What you should do
Please give back every entry in full, word for word, but none of the pictures.

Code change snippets
****
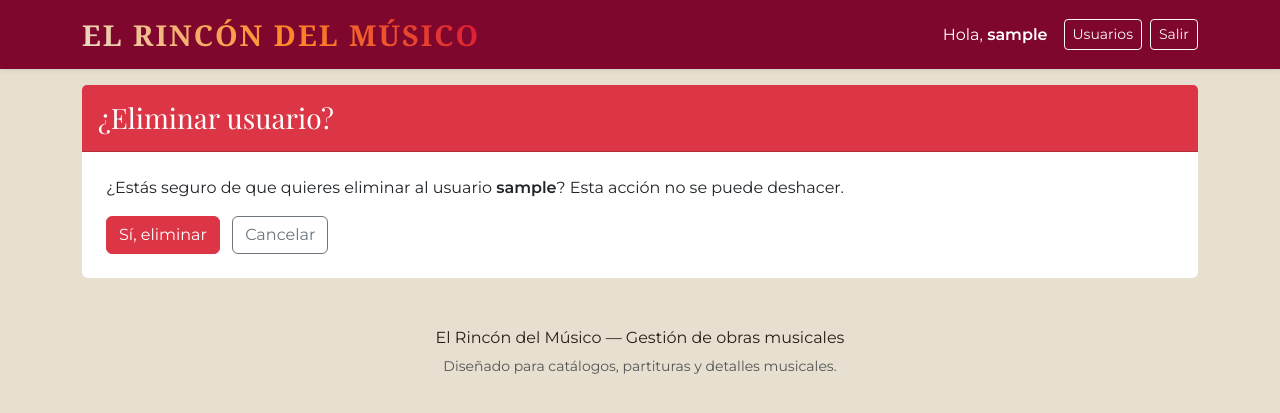
After one commit to i22urvip/Orchestra_Management_System, a Django app: page /admin-panel/usuarios/1/eliminar/ in a window 1280 px wide. The commit adds this page. Shown: the top 413 px of the page. Run offline with Django 5.2, Linux system fonts and the light colour scheme; the visitor is signed in with stand-in values (Sample User, id 1); data comes from the database, SQL or seed files in the repository.

Commit message:
Añadida funcionalidad eliminar usuarios

```diff
--- /dev/null
+++ b/catalogo/templates/catalogo/eliminar_usuario.html
@@ -0,0 +1,17 @@
+{% extends 'catalogo/base.html' %}
+{% block title %}Eliminar Usuario{% endblock %}
+{% block content %}
+<div class="card shadow-musical border-0 mb-5">
+    <div class="card-header bg-danger text-white py-3">
+        <h3 class="mb-0">¿Eliminar usuario?</h3>
+    </div>
+    <div class="card-body p-4">
+        <p>¿Estás seguro de que quieres eliminar al usuario <strong>{{ usuario.username }}</strong>? Esta acción no se puede deshacer.</p>
+        <form method="post">
+            {% csrf_token %}
+            <button type="submit" class="btn btn-danger">Sí, eliminar</button>
+            <a href="{% url 'lista_usuarios' %}" class="btn btn-outline-secondary ms-2">Cancelar</a>
+        </form>
+    </div>
+</div>
+{% endblock %}
--- a/catalogo/templates/catalogo/login.html
+++ b/catalogo/templates/catalogo/login.html
@@ -12,11 +12,14 @@
 {% block content %}
 <div class="row justify-content-center mt-5">
     <div class="col-md-5">
-            <div class="card shadow-musical border-0 form-card">
+        <div class="card shadow-musical border-0 form-card">
             <div class="card-header bg-primary text-white text-center py-3">
                 <h4 class="mb-0">🔐 Entrar al Sistema</h4>
             </div>
             <div class="card-body p-4">
+                {% for message in messages %}
+                <div class="alert alert-danger">{{ message }}</div>
+                {% endfor %}
                 <form method="POST">
                     {% csrf_token %}
                     {{ form.as_p }}
--- a/catalogo/urls.py
+++ b/catalogo/urls.py
@@ -10,7 +10,7 @@ urlpatterns = [
     path('compositores/nuevo/', views.nuevo_compositor, name='nuevo_compositor'),
     path('compositores/<int:compositor_id>/eliminar/', views.eliminar_compositor, name='eliminar_compositor'),
     path('registro/', views.registro, name='registro'),
-    path('login/', LoginView.as_view(template_name='catalogo/login.html'), name='login'),
+    path('login/', views.CustomLoginView.as_view(), name='login'),
     path('logout/', LogoutView.as_view(next_page='lista_obras'), name='logout'),
     path('<int:obra_id>/', views.detalle_obra, name='detalle_obra'),
     path('<int:obra_id>/editar/', views.editar_obra, name='editar_obra'),
@@ -19,4 +19,5 @@ urlpatterns = [
     path('admin-panel/reportes/', views.bandeja_reportes, name='bandeja_reportes'),
     path('admin-panel/usuarios/', views.lista_usuarios, name='lista_usuarios'),
     path('admin-panel/usuarios/<int:usuario_id>/editar/', views.editar_usuario, name='editar_usuario'),
+    path('admin-panel/usuarios/<int:usuario_id>/eliminar/', views.eliminar_usuario, name='eliminar_usuario'),
 ]
--- a/catalogo/views.py
+++ b/catalogo/views.py
@@ -7,8 +7,8 @@ from .forms import ObraForm, RegistroForm, CompositorForm, ReporteForm, UsuarioA
 from django.contrib.auth.forms import UserCreationForm
 from django.contrib.auth import login
 from django.contrib.auth.models import User
-
-
+from django.contrib.auth.views import LoginView
+from django.contrib import messages
 
 def lista_obras(request):
     query = request.GET.get('q')
@@ -203,3 +203,28 @@ def editar_usuario(request, usuario_id):
     else:
         form = EditarUsuarioForm(instance=usuario)
     return render(request, 'catalogo/editar_usuario.html', {'form': form, 'usuario': usuario})
+
+@user_passes_test(es_admin)
+def eliminar_usuario(request, usuario_id):
+    from django.contrib.auth.models import User
+    usuario = get_object_or_404(User, id=usuario_id)
+    if request.method == 'POST':
+        usuario.delete()
+        return redirect('lista_usuarios')
+    return render(request, 'catalogo/eliminar_usuario.html', {'usuario': usuario})
+
+
+class CustomLoginView(LoginView):
+    template_name = 'catalogo/login.html'
+
+    def form_invalid(self, form):
+        username = form.data.get('username')
+        if username:
+            from django.contrib.auth.models import User
+            try:
+                usuario = User.objects.get(username=username)
+                if not usuario.is_active:
+                    messages.error(self.request, 'Tu cuenta está desactivada. Contacta con el administrador.')
+            except User.DoesNotExist:
+                pass
+        return super().form_invalid(form)
```
Also changed, not shown: catalogo/templates/catalogo/lista_usuarios.html (+7 -0 lines), catalogo/migrations/0005_alter_compositor_id_alter_obra_id_alter_reporte_id.py (added).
****
Written solution
After one commit to i22urvip/Orchestra_Management_System, a Django app: page /admin-panel/usuarios/1/eliminar/ in a window 1280 px wide. The commit adds this page. Shown: the top 413 px of the page. Run offline with Django 5.2, Linux system fonts and the light colour scheme; the visitor is signed in with stand-in values (Sample User, id 1); data comes from the database, SQL or seed files in the repository.

Commit message:
Añadida funcionalidad eliminar usuarios

```diff
--- /dev/null
+++ b/catalogo/templates/catalogo/eliminar_usuario.html
@@ -0,0 +1,17 @@
+{% extends 'catalogo/base.html' %}
+{% block title %}Eliminar Usuario{% endblock %}
+{% block content %}
+<div class="card shadow-musical border-0 mb-5">
+    <div class="card-header bg-danger text-white py-3">
+        <h3 class="mb-0">¿Eliminar usuario?</h3>
+    </div>
+    <div class="card-body p-4">
+        <p>¿Estás seguro de que quieres eliminar al usuario <strong>{{ usuario.username }}</strong>? Esta acción no se puede deshacer.</p>
+        <form method="post">
+            {% csrf_token %}
+            <button type="submit" class="btn btn-danger">Sí, eliminar</button>
+            <a href="{% url 'lista_usuarios' %}" class="btn btn-outline-secondary ms-2">Cancelar</a>
+        </form>
+    </div>
+</div>
+{% endblock %}
--- a/catalogo/templates/catalogo/login.html
+++ b/catalogo/templates/catalogo/login.html
@@ -12,11 +12,14 @@
 {% block content %}
 <div class="row justify-content-center mt-5">
     <div class="col-md-5">
-            <div class="card shadow-musical border-0 form-card">
+        <div class="card shadow-musical border-0 form-card">
             <div class="card-header bg-primary text-white text-center py-3">
                 <h4 class="mb-0">🔐 Entrar al Sistema</h4>
             </div>
             <div class="card-body p-4">
+                {% for message in messages %}
+                <div class="alert alert-danger">{{ message }}</div>
+                {% endfor %}
                 <form method="POST">
                     {% csrf_token %}
                     {{ form.as_p }}
--- a/catalogo/urls.py
+++ b/catalogo/urls.py
@@ -10,7 +10,7 @@ urlpatterns = [
     path('compositores/nuevo/', views.nuevo_compositor, name='nuevo_compositor'),
     path('compositores/<int:compositor_id>/eliminar/', views.eliminar_compositor, name='eliminar_compositor'),
     path('registro/', views.registro, name='registro'),
-    path('login/', LoginView.as_view(template_name='catalogo/login.html'), name='login'),
+    path('login/', views.CustomLoginView.as_view(), name='login'),
     path('logout/', LogoutView.as_view(next_page='lista_obras'), name='logout'),
     path('<int:obra_id>/', views.detalle_obra, name='detalle_obra'),
     path('<int:obra_id>/editar/', views.editar_obra, name='editar_obra'),
@@ -19,4 +19,5 @@ urlpatterns = [
     path('admin-panel/reportes/', views.bandeja_reportes, name='bandeja_reportes'),
     path('admin-panel/usuarios/', views.lista_usuarios, name='lista_usuarios'),
     path('admin-panel/usuarios/<int:usuario_id>/editar/', views.editar_usuario, name='editar_usuario'),
+    path('admin-panel/usuarios/<int:usuario_id>/eliminar/', views.eliminar_usuario, name='eliminar_usuario'),
 ]
--- a/catalogo/views.py
+++ b/catalogo/views.py
@@ -7,8 +7,8 @@ from .forms import ObraForm, RegistroForm, CompositorForm, ReporteForm, UsuarioA
 from django.contrib.auth.forms import UserCreationForm
 from django.contrib.auth import login
 from django.contrib.auth.models import User
-
-
+from django.contrib.auth.views import LoginView
+from django.contrib import messages
 
 def lista_obras(request):
     query = request.GET.get('q')
@@ -203,3 +203,28 @@ def editar_usuario(request, usuario_id):
     else:
         form = EditarUsuarioForm(instance=usuario)
     return render(request, 'catalogo/editar_usuario.html', {'form': form, 'usuario': usuario})
+
+@user_passes_test(es_admin)
+def eliminar_usuario(request, usuario_id):
+    from django.contrib.auth.models import User
+    usuario = get_object_or_404(User, id=usuario_id)
+    if request.method == 'POST':
+        usuario.delete()
+        return redirect('lista_usuarios')
+    return render(request, 'catalogo/eliminar_usuario.html', {'usuario': usuario})
+
+
+class CustomLoginView(LoginView):
+    template_name = 'catalogo/login.html'
+
+    def form_invalid(self, form):
+        username = form.data.get('username')
+        if username:
+            from django.contrib.auth.models import User
+            try:
+                usuario = User.objects.get(username=username)
+                if not usuario.is_active:
+                    messages.error(self.request, 'Tu cuenta está desactivada. Contacta con el administrador.')
+            except User.DoesNotExist:
+                pass
+        return super().form_invalid(form)
```
Also changed, not shown: catalogo/templates/catalogo/lista_usuarios.html (+7 -0 lines), catalogo/migrations/0005_alter_compositor_id_alter_obra_id_alter_reporte_id.py (added).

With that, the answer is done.